What is concerning is the huge number of best seller books which were brought to the library only because of their status as “Best seller” or written by a popular author. Two of the coffee shop owners said they specifically looked out for best seller books to bring to their coffee shop libraries. The reason this can be seen as a concerning matter is simply because the ideas and discussions that will come out in these coffee shops will be determined by the “trends of the time”, thus the originality of ideas would decrease. Rather than having an originality of Prishtina coffee shops, there will only be trend following coffee shops copying from other trend following coffee shops.

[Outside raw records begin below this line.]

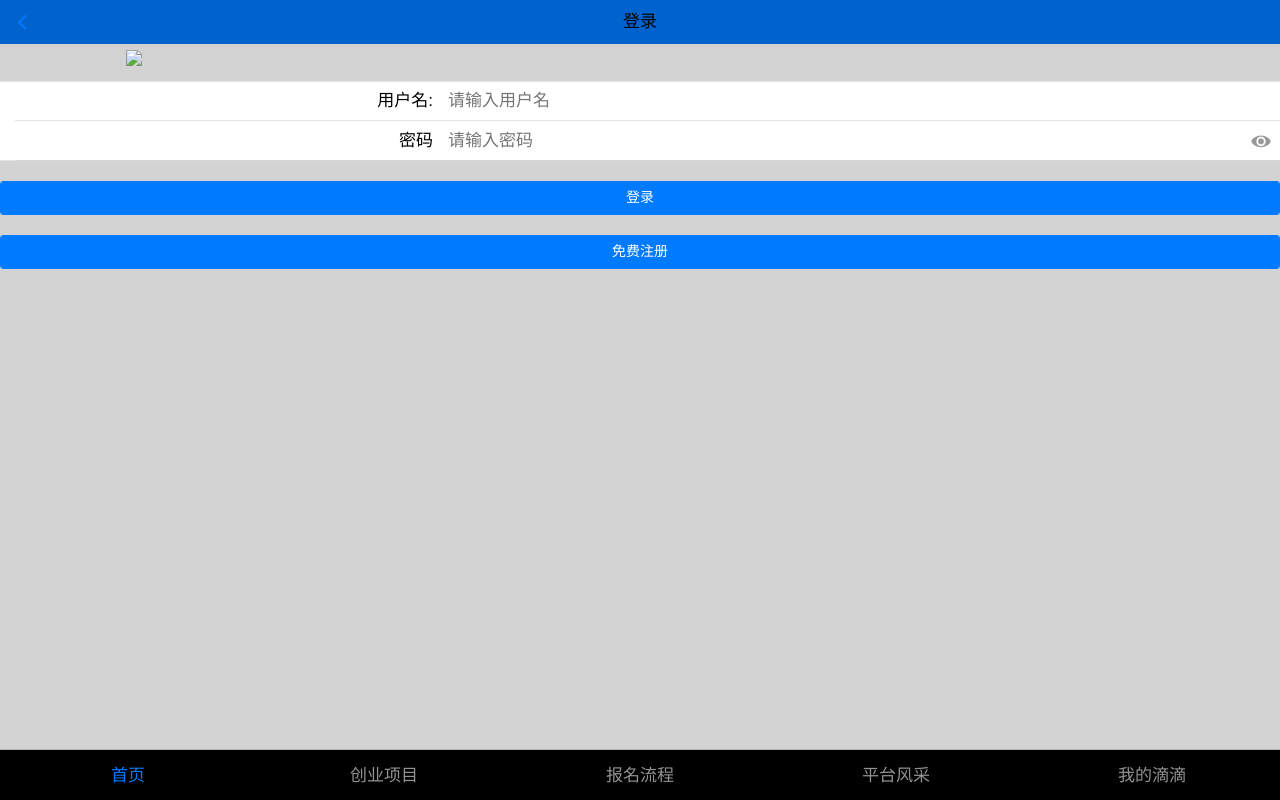
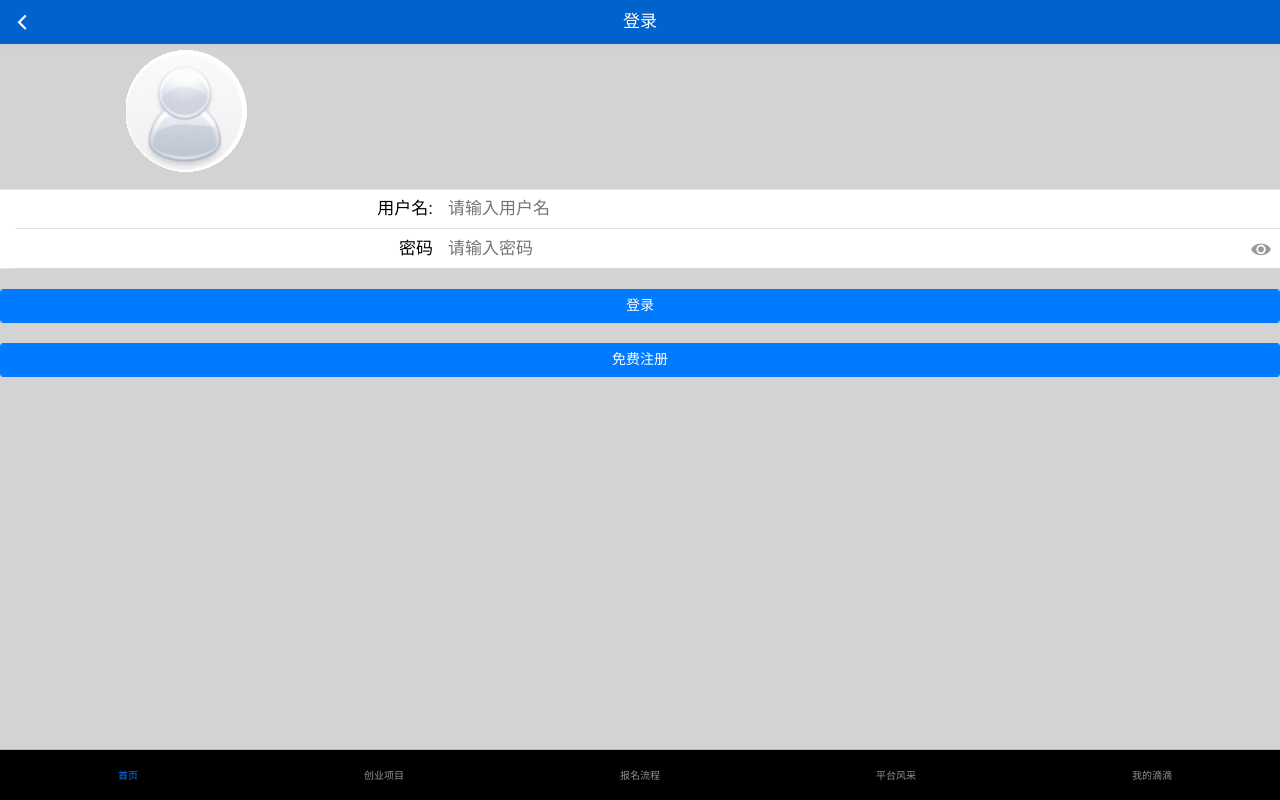
Before and after one commit to dengyu101011/Drop-Project, a plain HTML site: page denglu.html in a window 1280 px wide. Drawn offline with Linux system fonts and the light colour scheme; a small style sheet from the web is missing.

Commit message:
fourth 陈亚楠

```diff
--- a/denglu.html
+++ b/denglu.html
@@ -3,7 +3,7 @@
 <head>
     <meta charset="utf-8">
     <meta name="viewport" content="width=device-width,initial-scale=1,minimum-scale=1,maximum-scale=1,user-scalable=no" />
-    <title></title>
+    <title>滴滴工程</title>
 	<style type="text/css">
 
 		#header{
@@ -32,6 +32,23 @@
 				label{
 					text-align: right;
 				}
+				.mui-bar-nav.mui-bar .mui-icon {
+    margin-right: -10px;
+    margin-left: -10px;
+    padding-right: 10px;
+    padding-left: 10px;
+    color: white;
+}
+.mui-bar .mui-title {
+    right: 40px;
+    left: 40px;
+    display: inline-block;
+    overflow: hidden;
+    width: auto;
+    margin: 0;
+    text-overflow: ellipsis;
+    color: white;
+}
 	</style>
     <script src="js/mui.min.js"></script>
     <link href="css/mui.min.css" rel="stylesheet"/>
@@ -47,7 +64,7 @@
 		<h1 class="mui-title">登录</h1>
 	</header>
 	<div class="denglu">
-		<img src="./images/登录-2.gif" />
+		<img src="./images/denglu1.gif" />
 	</div>
 	<form class="mui-input-group">
 	    <div class="mui-input-row">
@@ -65,23 +82,23 @@
 	<nav id="nav_foot" class="mui-bar mui-bar-tab">
 		<a class="mui-tab-item mui-active">
 			<div class="iconfont icon-shouye"></div>
-			<div class="mui-tab-label">首页</div>
+			<div class="mui-tab-label" style="font-size: 10px">首页</div>
 		</a>
 		<a class="mui-tab-item">
 			<div class="iconfont icon-chaxun"></div>
-			<div class="mui-tab-label">创业项目</div>
+			<div class="mui-tab-label" style="font-size: 10px">创业项目</div>
 		</a>
 		<a class="mui-tab-item">
 			<div class="iconfont icon-liuchengtu"></div>
-			<div class="mui-tab-label">报名流程</div>
+			<div class="mui-tab-label" style="font-size: 10px">报名流程</div>
 		</a>
 		<a class="mui-tab-item">
 			<div class="iconfont icon-wendang"></div>
-			<div class="mui-tab-label">平台风采</div>
+			<div class="mui-tab-label" style="font-size: 10px">平台风采</div>
 		</a>
 		<a class="mui-tab-item">
 			<div class="iconfont icon-wode"></div>
-			<div class="mui-tab-label">我的滴滴</div>
+			<div class="mui-tab-label" style="font-size: 10px">我的滴滴</div>
 		</a>
 	</nav>
 </body>
```
Also changed, not shown: kuaisuzhuce.html (+24 -6 lines), xiugaimima.html (+23 -6 lines), zhucezhanghu.html (+23 -6 lines).
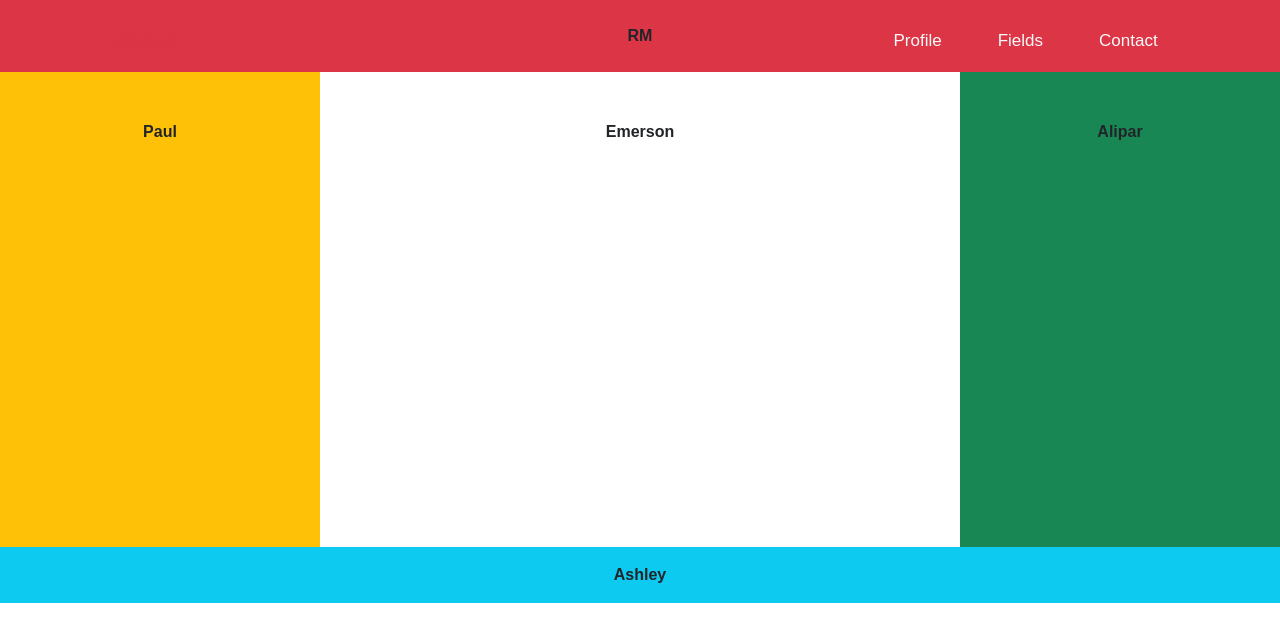
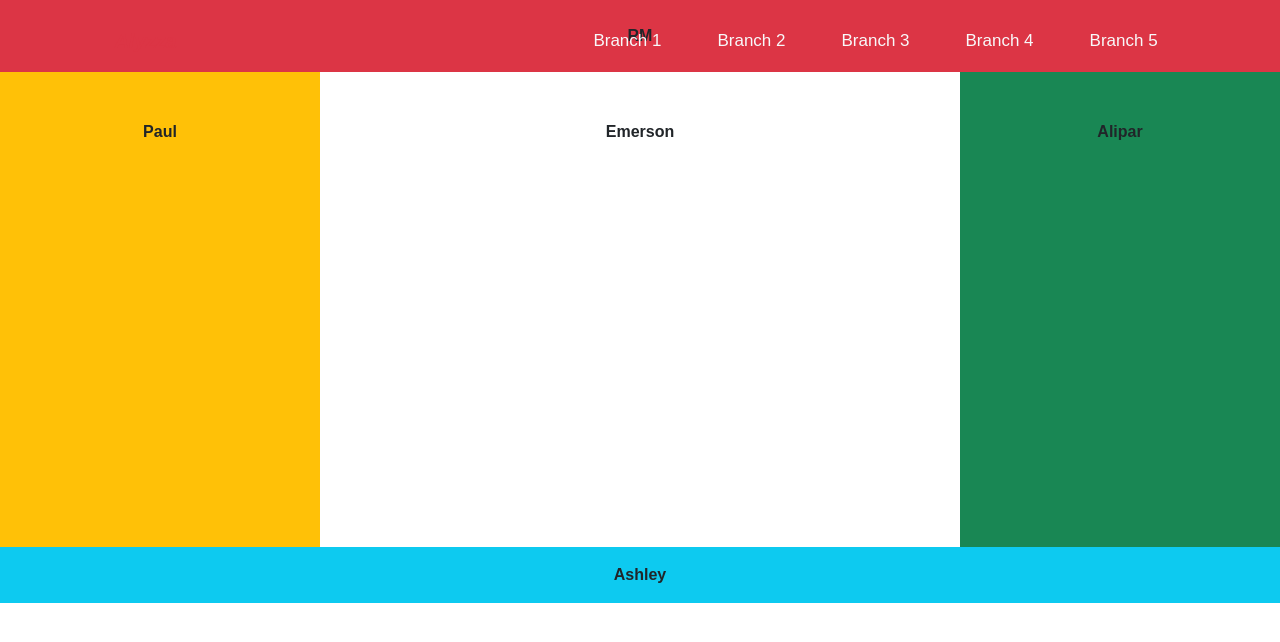
Before and after one commit to ClarizzaAlyzza/lab1, a plain HTML site: page index.html in a window 1280 px wide. Drawn offline with Linux system fonts and the light colour scheme.

Commit message:
Update index.html

```diff
--- a/index.html
+++ b/index.html
@@ -16,13 +16,19 @@
                 <div class="collapse navbar-collapse" id="navbarNav">
                     <ul class="navbar-nav" style="margin-left: auto;">
                         <li class="nav-item">
-                            <a class="nav-link text-light" href="profile.html">Profile</a>
+                            <a class="nav-link text-light" href="index.html">Branch 1</a>
                         </li>
                         <li class="nav-item">
-                            <a class="nav-link text-light" href="favorite.html">Fields</a>
+                            <a class="nav-link text-light" href="profile.html">Branch 2</a>
                         </li>
                         <li class="nav-item">
-                            <a class="nav-link text-light" href="contact.html">Contact</a>
+                            <a class="nav-link text-light" href="favorite.html">Branch 3</a>
+                        </li>
+                        <li class="nav-item">
+                            <a class="nav-link text-light" href="contact.html">Branch 4</a>
+                        </li>
+                         <li class="nav-item">
+                            <a class="nav-link text-light" href="contact.html">Branch 5</a>
                         </li>
                     </ul>
                 </div>
```
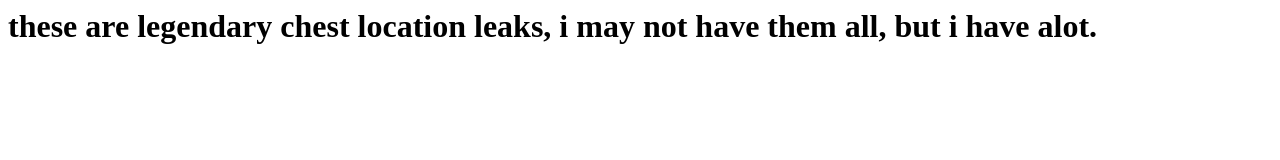
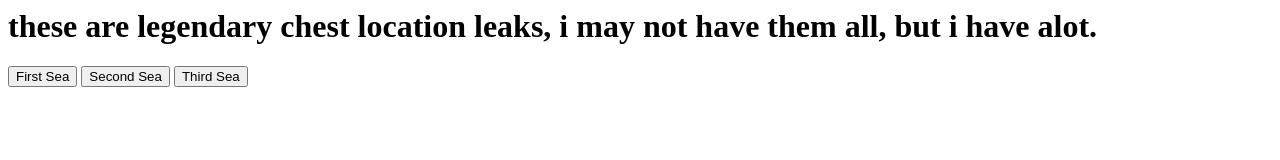
Before and after one commit to charts-ar/charts-ar.github.io, a plain HTML site: page index.html in a window 1280 px wide. Drawn offline with Linux system fonts and the light colour scheme.

Commit message:
Update index.html

```diff
--- a/index.html
+++ b/index.html
@@ -4,5 +4,7 @@
 </head>
 <body>
   <h1>these are legendary chest location leaks, i may not have them all, but i have alot.</h1>
-
+  <button onclick="window.location.href='/first-sea/'">First Sea</button>
+  <button onclick="window.location.href='/second-sea/'">Second Sea</button>
+  <button onclick="window.location.href='/third-sea/'">Third Sea</button>
 </body>
```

However, there is one thing that would have been even more concerning than Prishtina coffee shops following trends and that is if there were no books at all. In the era of people not into reading books or some not having seen a book in years, these coffee shops with libraries are a way of re-familiarizing people with books and a creative way of motivating people into reading.
Most of the books written by popular foreign writers are not bad books by any means. It should be noted that not having many Albanian writers to encourage Albanian originality does not, in any way, mean that the identity of the coffee shop is bad. With such writers as Dostoevsky, Tolstoy, Turgunyev, Shakespeare, Alexander Dumas, Homer, Plato, Kafka and many more authors the possible inspiration you would get from being in such places is enormous. The part where we, as a society, should be mindful is to not lose our precious originality in the ocean of other foreign writers, rather combine it with them.
Most of the other books that were written by Albanian writers were usually given to the coffee shops as promotional material or as a gift. This one simple act that has come either from the generosity of some authors or their marketing staff, has a great deal of impact on coffee shops that have received these books. First of all receiving a gift from an author and showing it to the public means the readiness of the coffee shop to work and help local authors on their development. Secondly the book being there means that coffee shops believe in their customers to the extent to leave a gift of great value in their hands. The mutual respect between the coffee shops, customers and authors themselves is a show of their integrity.
By Fisnik Eger